If that’s your response, right away I know you have a problem with this concept. Or, possibly, you line up with my wife, Carol, who thinks I’m a bit eccentric when it comes to some things, among them being that proper consumption of a burger—or a sandwich, for that matter—is to eat it right side up, that is, holding it so that the bottom half of the bun is on the bottom and the top half of the bun on the top.
Eating it otherwise is to eat it upside down and thereby eating it in the wrong manner. How crass! Besides, if eaten upside down, the burger or sandwich likely will not have the same flavor as when eaten properly, which is right side up.
For those of you who know this, what I’ve said is perfectly clear and sensible. You readily accept and understand that when burgers and sandwiches were invented the intention was that they be eaten right side up. I think that was written in stone; you just have to find the right cave wall to see it for yourself.
However, those of you who, like my wife, shrug your shoulders, affix a smirk on your face, and mutter some off-handed comment like, “Well, whatever…,” it’s time to sink your teeth into a little burger-and-sandwich enlightenment. Some of this will be self-evident or simply stating the obvious, but that doesn’t take away from the validity of the truth being here presented.
With burgers, the first necessity is the bun. Of course, you know that a bun has a top and a bottom. The bottom is the flat portion, and the rounded part is the top. When the bun is sliced and separated into two parts, the bottom is the portion with the flat side. Actually, the bottom now has two flat sides, the one created in the baking of the bun and the one created when the bun was severed into two parts. The baked bottom flat side remains the bottom of the burger, and the new flat side of the bottom bun portion becomes a key part of the inside of the bun and a foundation on which the inside of the burger is built. Is that clear? If not, perhaps reading it again more slowly will help.
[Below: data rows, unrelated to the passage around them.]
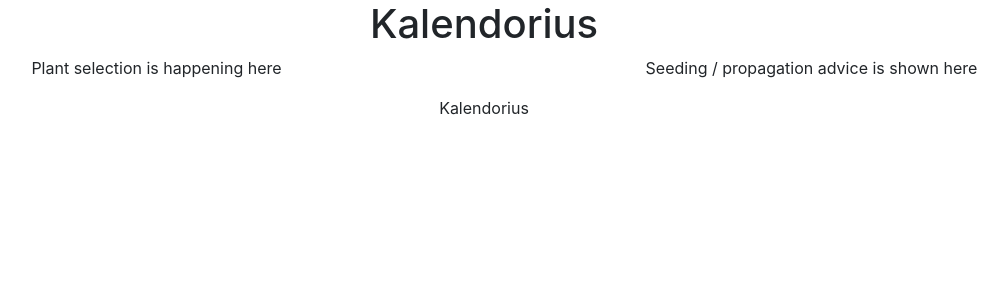
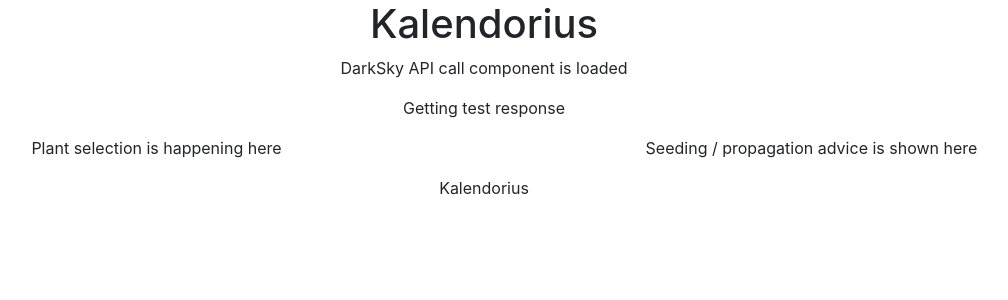
Before and after one commit to horolug/garden-forecast, a React (Create React App) app: page / in a window 1280 px wide. Shown: the top 300 px of the page, without its empty margins (156-1164 px from the left). Built offline with nearby package versions, Linux system fonts and the light colour scheme; no server answers.

Commit message:
Using express to handle external API calls

```diff
--- /dev/null
+++ b/src/Components/DarkSky/DarkSky.js
@@ -0,0 +1,30 @@
+import React from 'react';
+
+class CallDarkSky extends React.Component {
+  constructor(props) {
+    super(props);
+    this.state = { apiResponse: "" };
+  }
+  callAPI() {
+      fetch("http://localhost:9000/testAPI")
+          .then(res => res.text())
+          .then(res => this.setState({ apiResponse: res }));
+  }
+  componentWillMount() {
+      this.callAPI();
+  }
+
+  render() {
+    return (
+      <div className="row">
+        <div className="col">
+          <p>DarkSky API call component is loaded</p>
+          <p>Getting test response {this.state.apiResponse}</p>
+        </div>
+      </div>
+    );
+  }
+
+}
+
+export default CallDarkSky;
--- a/src/Components/PlantSelector/PlantSelector.js
+++ b/src/Components/PlantSelector/PlantSelector.js
@@ -1,4 +1,5 @@
 import React from 'react';
+import CallDarkSky from '../DarkSky/DarkSky';
 
 
 class PlantSelector extends React.Component {
@@ -10,13 +11,15 @@ class PlantSelector extends React.Component {
 
   render() {
     return (
+      <div>
+        <CallDarkSky />
         <div className="row">
           <div className="col">
             <p>Plant selection is happening here</p>
           </div>
-
           <div className="col">
             <p>Seeding / propagation advice is shown here </p>
+          </div>
         </div>
       </div>
     );
```
Lines whose indentation alone changed are shown as unchanged.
The severed portion of the bun that was the rounded part before the bun was sliced is the top. Of course, it now has a flat side, which is the bottom part of the top half of the bun and is key to topping off the top of the burger when the insides are in place. Clear? If not, repeat instructions above.
A sandwich, like a burger, has a top and a bottom, a truism that some of you may never have thought about. Whereas the initial form of a bun makes the top and bottom clear, the same is not true for a sandwich—at least, not for sandwiches made with two slices of bread rather than on a bun, as is sometimes the case in a restaurant. For a sandwich made with two slices of bread, the top and bottom are determined by the sandwich maker, who has the right to designate which slice is the top and which the bottom. From there, though, top and bottom become critically important.
Not only are burgers and sandwiches intended to be eaten right side up and not upside down, they are to be made with the meat—burger patty, sliced turkey or chicken, tuna salad, whatever—placed on the bottom bun portion or bottom slice, not on the top. If cheese is a component, it goes on top of the meat. Then come the other ingredients: onion (a necessity for any real burger or sandwich), tomato, pickle, and lettuce.
When those are in place, the top half of the bun or the top slice of bread is placed on top, and the burger/sandwich is ready to eat. Notice, at this point the burger or sandwich is right side up, the natural order. One then picks up the burger or sandwich maintaining its right-side-up status and eats.
Obviously, that’s the proper and intended order of building and pattern for eating burgers and sandwiches. Why would one be considered eccentric for holding to a firm conviction that this is the intended manner of eating these two life staples?